One option included an injunction requiring the IRS to extend the benefits to the plaintiffs, including Barker and FFRF Co-President Annie Laurie Gaylor, who were designated a housing allowance by FFRF they were not allowed to claim. Another option was to nullify the entire statute, which both FFRF and the federal government endorsed — and that is the option Crabb ultimately chose. Barker and Gaylor, who, as atheistic heads of a nonreligious group, are similarly situated to members of clergy, charged that the statute is discriminatory and violates the Establishment Clause of the First Amendment barring governmental preference for religion.

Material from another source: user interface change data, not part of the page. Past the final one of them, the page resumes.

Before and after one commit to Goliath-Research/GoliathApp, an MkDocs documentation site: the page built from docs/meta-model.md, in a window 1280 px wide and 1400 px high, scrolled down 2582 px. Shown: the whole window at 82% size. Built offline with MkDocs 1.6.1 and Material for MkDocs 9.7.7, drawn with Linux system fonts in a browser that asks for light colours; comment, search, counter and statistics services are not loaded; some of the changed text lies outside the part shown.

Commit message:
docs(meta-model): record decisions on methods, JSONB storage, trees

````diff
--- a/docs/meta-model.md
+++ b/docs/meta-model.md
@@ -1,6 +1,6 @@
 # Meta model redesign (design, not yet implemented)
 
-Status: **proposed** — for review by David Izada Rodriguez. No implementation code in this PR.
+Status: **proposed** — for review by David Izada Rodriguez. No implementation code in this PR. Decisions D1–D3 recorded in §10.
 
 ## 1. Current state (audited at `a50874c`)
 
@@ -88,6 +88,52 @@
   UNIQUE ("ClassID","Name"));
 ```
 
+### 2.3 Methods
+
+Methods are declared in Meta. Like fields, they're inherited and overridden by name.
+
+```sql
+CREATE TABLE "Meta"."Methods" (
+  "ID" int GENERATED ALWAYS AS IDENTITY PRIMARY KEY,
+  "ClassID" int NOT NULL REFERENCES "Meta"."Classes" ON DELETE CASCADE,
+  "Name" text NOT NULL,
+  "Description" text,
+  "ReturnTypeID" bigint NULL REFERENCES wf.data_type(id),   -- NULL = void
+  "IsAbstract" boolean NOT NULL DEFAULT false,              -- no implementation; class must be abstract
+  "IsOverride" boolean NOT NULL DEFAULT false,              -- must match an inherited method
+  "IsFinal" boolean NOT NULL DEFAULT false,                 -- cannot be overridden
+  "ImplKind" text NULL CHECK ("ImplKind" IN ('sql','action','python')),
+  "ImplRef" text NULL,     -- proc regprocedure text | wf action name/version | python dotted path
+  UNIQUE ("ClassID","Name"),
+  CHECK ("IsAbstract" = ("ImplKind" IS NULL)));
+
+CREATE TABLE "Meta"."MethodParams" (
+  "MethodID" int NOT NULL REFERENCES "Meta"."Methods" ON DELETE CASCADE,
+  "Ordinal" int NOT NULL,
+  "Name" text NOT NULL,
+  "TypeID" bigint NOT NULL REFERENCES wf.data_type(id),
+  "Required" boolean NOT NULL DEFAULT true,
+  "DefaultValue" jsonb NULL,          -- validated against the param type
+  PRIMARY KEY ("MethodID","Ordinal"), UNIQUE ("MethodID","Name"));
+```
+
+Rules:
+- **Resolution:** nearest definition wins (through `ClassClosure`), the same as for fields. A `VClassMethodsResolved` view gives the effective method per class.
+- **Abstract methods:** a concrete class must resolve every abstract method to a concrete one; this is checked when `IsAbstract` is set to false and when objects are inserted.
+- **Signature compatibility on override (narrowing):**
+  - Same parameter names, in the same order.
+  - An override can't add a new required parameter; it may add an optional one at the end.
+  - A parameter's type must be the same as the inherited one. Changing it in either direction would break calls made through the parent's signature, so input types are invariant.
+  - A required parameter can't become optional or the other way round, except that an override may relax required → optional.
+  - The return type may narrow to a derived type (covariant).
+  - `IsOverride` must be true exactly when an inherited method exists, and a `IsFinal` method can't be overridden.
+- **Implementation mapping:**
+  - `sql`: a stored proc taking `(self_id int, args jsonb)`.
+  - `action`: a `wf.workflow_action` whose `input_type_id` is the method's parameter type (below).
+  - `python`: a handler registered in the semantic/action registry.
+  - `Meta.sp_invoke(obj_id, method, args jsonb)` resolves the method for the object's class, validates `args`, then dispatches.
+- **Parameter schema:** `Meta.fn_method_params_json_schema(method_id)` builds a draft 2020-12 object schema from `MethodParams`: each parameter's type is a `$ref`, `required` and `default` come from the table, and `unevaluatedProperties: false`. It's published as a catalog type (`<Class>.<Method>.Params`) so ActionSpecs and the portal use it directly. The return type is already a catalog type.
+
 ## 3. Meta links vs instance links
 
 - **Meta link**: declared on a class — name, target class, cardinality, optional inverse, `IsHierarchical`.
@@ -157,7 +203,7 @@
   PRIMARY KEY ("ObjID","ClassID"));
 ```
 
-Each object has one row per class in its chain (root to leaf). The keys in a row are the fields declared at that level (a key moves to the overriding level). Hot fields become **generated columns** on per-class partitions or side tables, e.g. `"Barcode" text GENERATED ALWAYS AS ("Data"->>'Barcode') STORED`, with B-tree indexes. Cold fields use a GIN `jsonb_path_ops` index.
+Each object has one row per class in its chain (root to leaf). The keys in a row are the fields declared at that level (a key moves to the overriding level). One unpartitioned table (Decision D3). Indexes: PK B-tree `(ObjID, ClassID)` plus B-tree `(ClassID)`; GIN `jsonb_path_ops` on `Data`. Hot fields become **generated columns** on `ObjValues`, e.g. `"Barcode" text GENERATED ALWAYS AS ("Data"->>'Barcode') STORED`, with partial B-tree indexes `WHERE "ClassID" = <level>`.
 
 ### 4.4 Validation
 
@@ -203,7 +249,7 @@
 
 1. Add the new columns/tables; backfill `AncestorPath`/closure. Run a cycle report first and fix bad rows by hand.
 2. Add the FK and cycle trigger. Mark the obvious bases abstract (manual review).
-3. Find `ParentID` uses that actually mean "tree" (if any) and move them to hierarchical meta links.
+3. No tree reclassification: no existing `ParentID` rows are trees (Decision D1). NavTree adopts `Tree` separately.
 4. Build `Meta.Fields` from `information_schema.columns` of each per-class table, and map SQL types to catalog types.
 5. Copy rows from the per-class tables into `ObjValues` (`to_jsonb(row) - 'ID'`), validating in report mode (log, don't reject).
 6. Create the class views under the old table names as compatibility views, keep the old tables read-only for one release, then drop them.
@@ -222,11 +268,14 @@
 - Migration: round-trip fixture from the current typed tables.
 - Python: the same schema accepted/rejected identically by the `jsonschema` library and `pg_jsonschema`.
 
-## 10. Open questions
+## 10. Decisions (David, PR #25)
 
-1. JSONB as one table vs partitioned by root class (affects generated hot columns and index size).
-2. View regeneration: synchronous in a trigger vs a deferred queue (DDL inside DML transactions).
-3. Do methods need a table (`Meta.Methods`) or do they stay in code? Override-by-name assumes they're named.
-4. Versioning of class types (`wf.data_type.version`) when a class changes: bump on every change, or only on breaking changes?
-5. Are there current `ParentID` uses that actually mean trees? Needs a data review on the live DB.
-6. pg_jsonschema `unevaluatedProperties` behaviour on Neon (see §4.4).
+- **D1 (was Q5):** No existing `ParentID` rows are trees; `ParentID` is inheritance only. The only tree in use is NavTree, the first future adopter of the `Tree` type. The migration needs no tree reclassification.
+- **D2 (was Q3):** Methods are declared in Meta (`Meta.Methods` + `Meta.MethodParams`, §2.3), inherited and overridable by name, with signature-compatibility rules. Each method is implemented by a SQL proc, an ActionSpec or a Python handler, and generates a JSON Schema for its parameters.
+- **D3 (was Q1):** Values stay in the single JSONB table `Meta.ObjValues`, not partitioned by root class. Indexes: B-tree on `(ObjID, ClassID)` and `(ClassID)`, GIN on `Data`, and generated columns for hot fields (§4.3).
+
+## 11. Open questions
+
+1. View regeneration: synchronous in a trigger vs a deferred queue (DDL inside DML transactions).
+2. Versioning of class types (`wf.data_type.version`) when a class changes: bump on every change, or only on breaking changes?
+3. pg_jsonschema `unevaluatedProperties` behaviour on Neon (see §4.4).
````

The housing allowance was passed in 1954 to reward “ministers of the gospel” for carrying on “a courageous fight against [a godless and anti-religious world movement].” The statute allows housing allowances paid as part of clergy salary to be subtracted outright from taxable income. Clergy may exempt up to the fair market rental value of their home. The housing allowance may pay not just rent or mortgage, but also for such things as home improvements, maintenance, repairs, dishwashers, cable TV, phone fees and bank fees.
The congressional Joint Committee on Taxation has reported that the exemption amounts to more than $700 million a year in lost revenue. The Religion News Service calculated that the allowance increases the take-home pay of some pastors by up to 10 percent. Christianity Today found that 84 percent of senior pastors receive a housing allowance of $20,000 to $38,000 in added (but not reported) compensation to their base salary. A growing subset of highly paid ministers who live in multimillion dollar mansions are able to exclude hundreds of thousands of dollars from income taxation.
In 2013, Judge Crabb first ruled in FFRF’s favor in its original challenge. Crabb’s original finding sent “shockwaves through the religious community,” according to the Evangelical Council for Financial Accountability, which bitterly fought the ruling, along with just about every religious denomination in the country. In November 2014, the 7th U.S. Circuit Court of Appeals threw out that victory — not on the merits, but on the question of standing — arguing that Barker and Gaylor hadn’t yet sought a refund of their housing allowance from the IRS. Accordingly, they sought the refund and when denied, went back to court.
Sued are Steve Mnuchin, U.S. secretary of the treasury, and John Koskinen, IRS commissioner at the time. The case also had religious intervenors as defendants.
A third plaintiff is Ian Gaylor, representing the estate of FFRF President Emerita Anne Nicol Gaylor, whose retirement was paid in part as a housing allowance she was not allowed to claim.